Author:Kern, Merilee
Position:LIFE AN AMERICA - Retirement planning

Findings by the Employment Benefit Research Institute reveal that far too many may not be poised for a financially secure retirement. The study found that 82% are not very confident in their ability to retire comfortably; 33% fear they will not be able to cover basic living expenses; and nearly 50% worry that they will not be able to pay for their medical costs.

"For many years, financial planners have espoused general formulas for determining the amount of income retirees will need, the most popular being the 70% rule that suggests that retirees will need to replace 70% of their pre-retirement income to provide for their living needs in retirement," notes Ray LeVitre, author of 20 Retirement Decisions You Need to Make Right Now and founder and managing partner at Net Worth Advisory Group.

"That may have been an effective guideline a few decades ago when the rule was established; however, for many retirees, relying upon it today may be fraught with financial peril. It's a very different world now, and old guidelines based on conditions that existed 30 years ago don't necessarily reflect real costs of aging today.

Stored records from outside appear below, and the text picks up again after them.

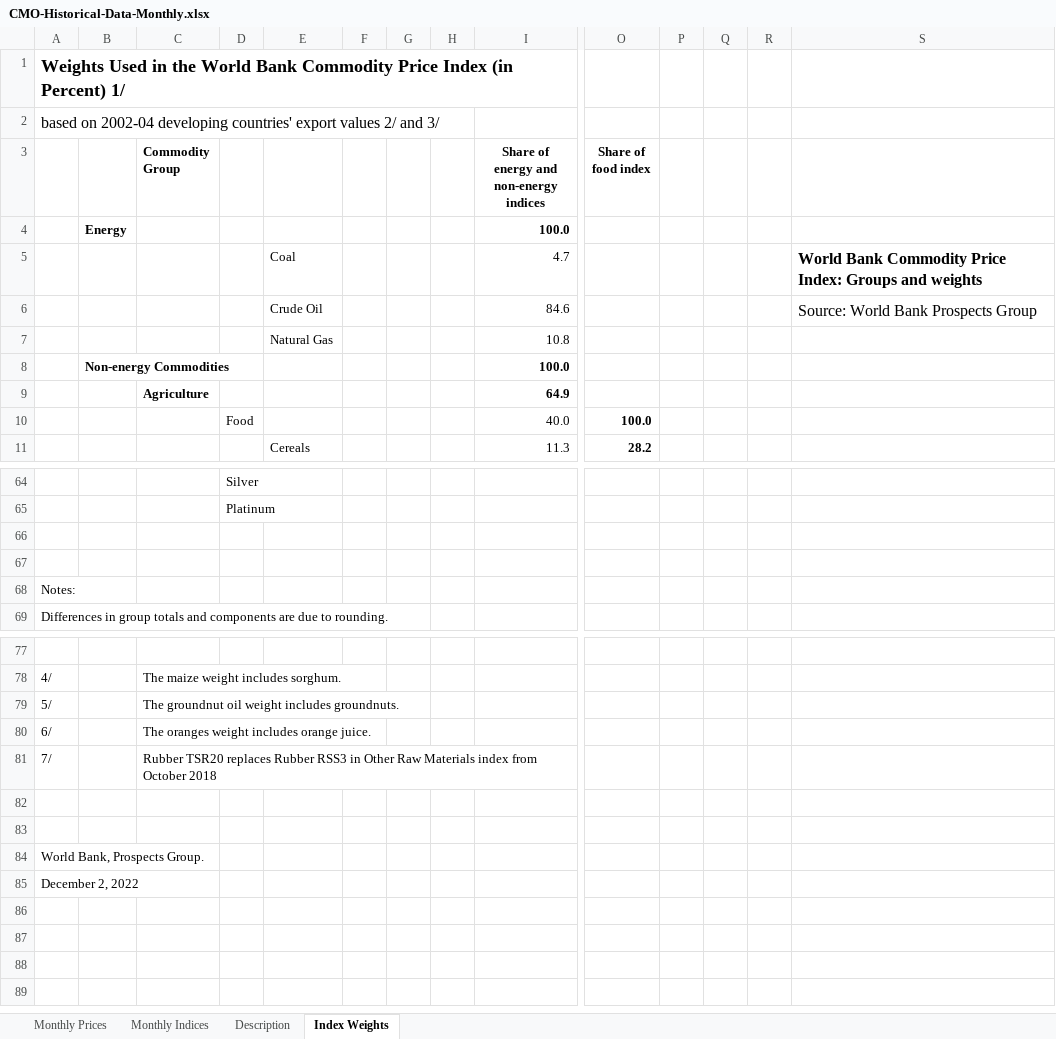
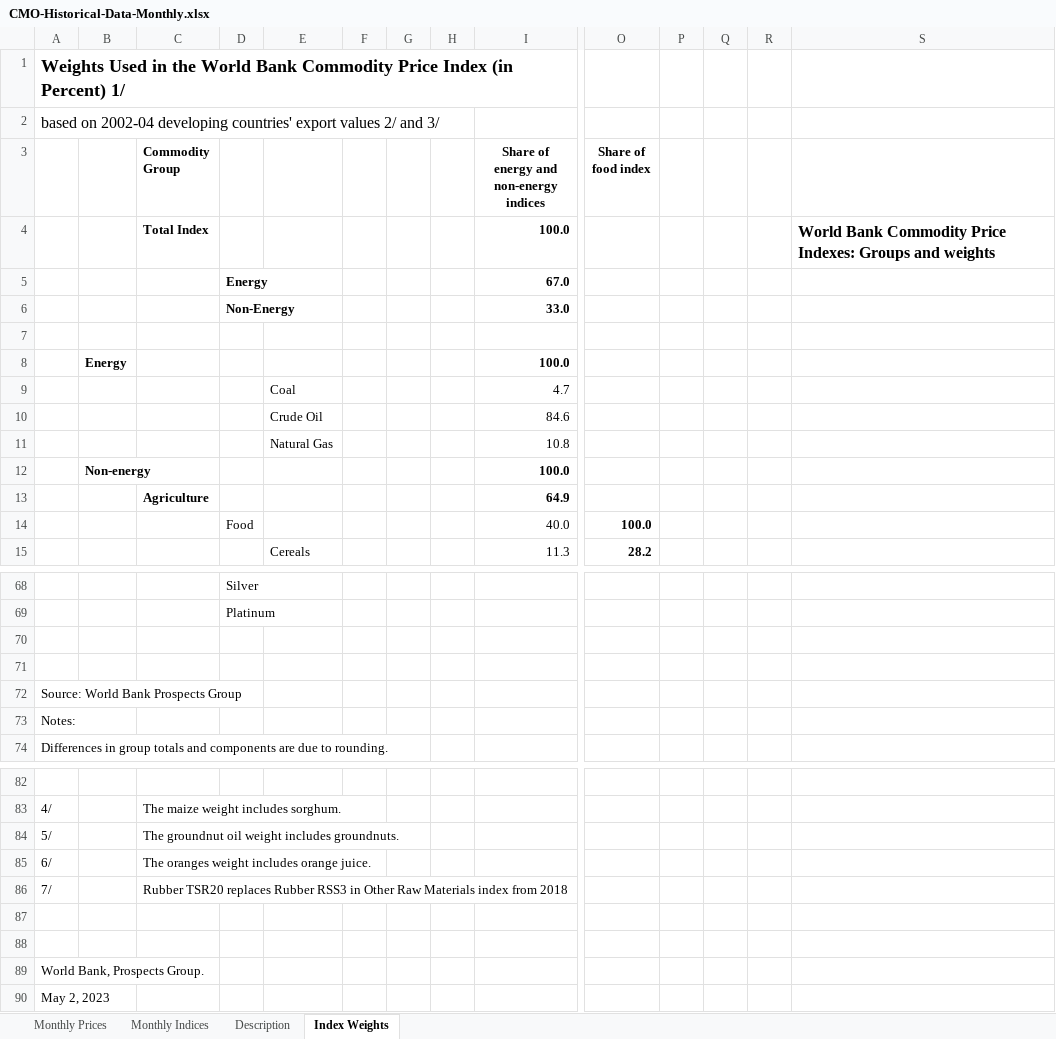
Before and after one commit to ShannonS-3791/commodity_price, an Excel workbook: Raw Data/CMO-Historical-Data-Monthly.xlsx, sheet Index Weights, drawn as a sheet; only a part is shown, gaps mark what is left out; values as stored, in another font and other column widths than the file's, no borders; charts and pictures not drawn; addresses are those after the commit; rows hold the shown columns only; the diff names each change by its address in the sheet, - before the commit and + after, or states it on an @@ line.

```diff
--- a/Raw Data/CMO-Historical-Data-Monthly.xlsx (sheet Index Weights)
+++ b/Raw Data/CMO-Historical-Data-Monthly.xlsx (sheet Index Weights)
+row 4:  |  | Total Index |  |  |  |  |  | 100.0 |  |  |  |  | World Bank Commodity Price Indexes: Groups and weights
+row 5:  |  |  | Energy |  |  |  |  | 67.0
+row 6:  |  |  | Non-Energy |  |  |  |  | 33.0
+row 7: (empty)
-S9: World Bank Commodity Price Index: Groups and weights
+S9: (empty)
-S10: Source: World Bank Prospects Group
+S10: (empty)
-B12: Non-energy Commodities
+B12: Non-energy
+row 72: Source: World Bank Prospects Group
-C86 (Commodity Group): …index from October 2018
+C86 (Commodity Group): …index from 2018
-A90: December 2, 2022
+A90: May 2, 2023
```
Also changed, not shown: sheet Monthly Prices, sheet Monthly Indices, sheet Description, hidden cells, charts or pictures, Final Data/ALL Levels - Filled.xlsx, Final Data/Item Names and Info.xlsx, 15 other files.
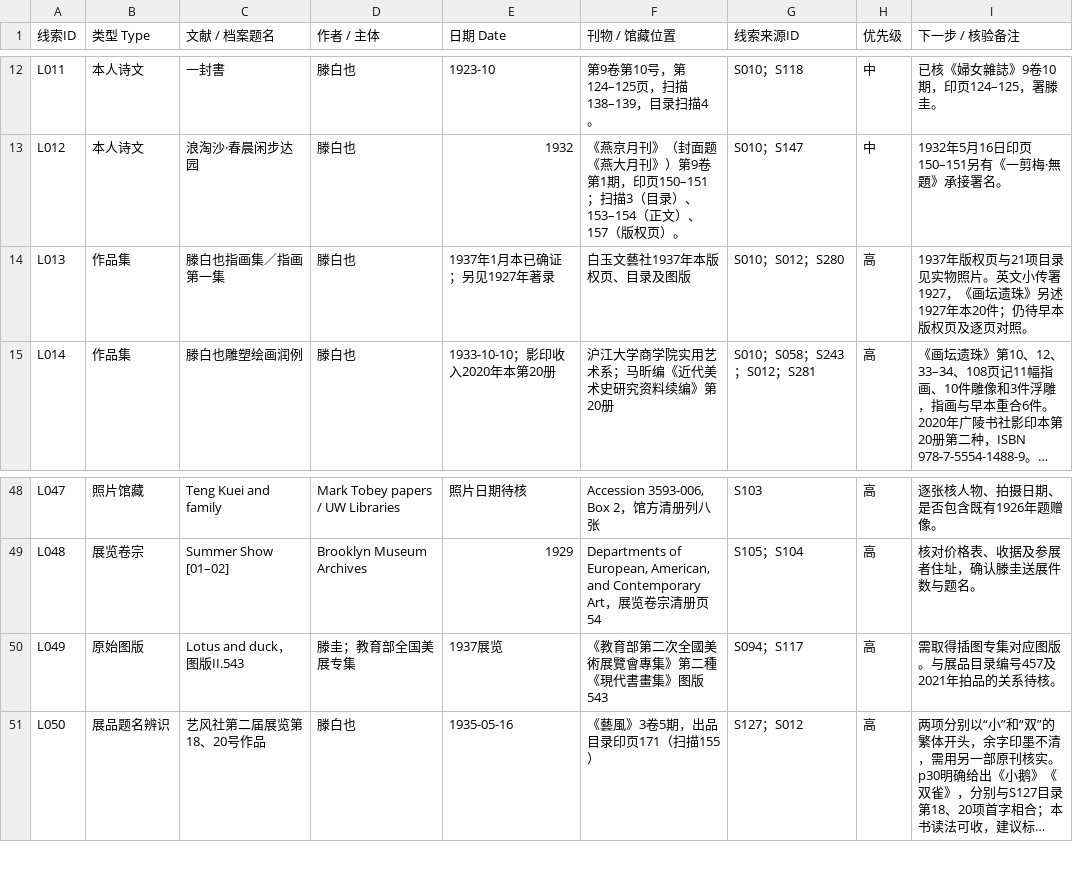
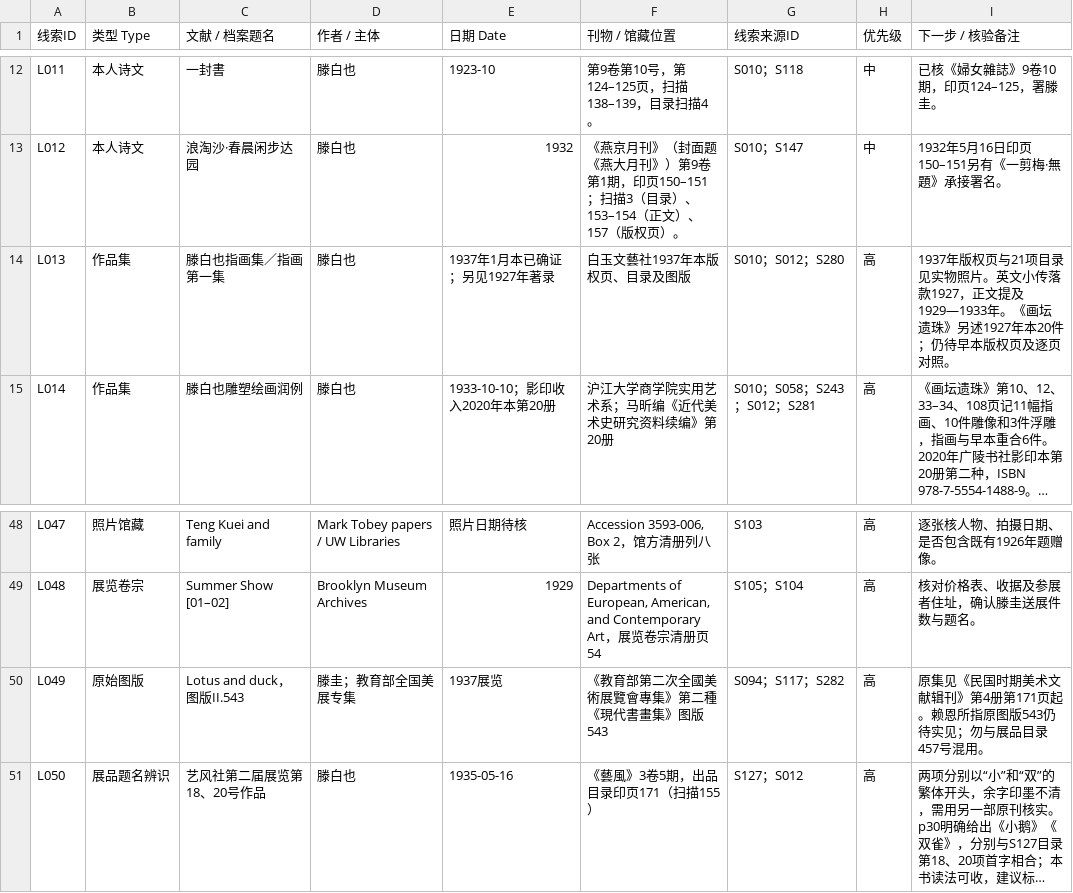
Before and after one commit to doubleteng/tengteng, a CSV file: teng-baiye/catalogue/05.csv, drawn as a sheet; only a part is shown, gaps mark what is left out; long unchanged cells end in …; the diff names each change by its address in the sheet, - before the commit and + after, or states it on an @@ line.

```diff
--- a/teng-baiye/catalogue/05.csv
+++ b/teng-baiye/catalogue/05.csv
-I14 (下一步 / 核验备注): …英文小传署1927，《画坛遗…
+I14 (下一步 / 核验备注): …英文小传落款1927，正文提及1929—1933年。《画坛遗…
-G50 (线索来源ID): S094；S117
+G50 (线索来源ID): S094；S117；S282
-I50 (下一步 / 核验备注): 需取得插图专集对应图版。与展品目录编号457及2021年拍品的关系待核。
+I50 (下一步 / 核验备注): 原集见《民国时期美术文献辑刊》第4册第171页起。赖恩所指原图版543仍待实见；勿与展品目录457号混用。
```
Also changed, not shown: teng-baiye/catalogue/01.csv, teng-baiye/data/leads.csv, 8 other files.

Compounding the complexity is that many retirement decisions you make today are irrevocable, profoundly affecting one's financial security and lifestyle for decades beyond."

According to LeVitre, modern-day aging cost considerations include: A male turning 65 years old today can be expected to live another 19 years vs. 11 years in 1970; for women, they can expect to live another 23 years.

* The chances of retirees or an elder family member requiring some form of long-term care is seven in 10.

* Many retirees are carrying some form of debt into retirement, including mortgages, student loans, and consumer debt.

* Although inflation has moderated somewhat since the 1970s, lifestyle costs, such as housing, food, and transportation, consume a larger portion of a retiree's budget today.

* While health care cost increases have slowed, the rate of these increases continues to be well above the general rate of inflation.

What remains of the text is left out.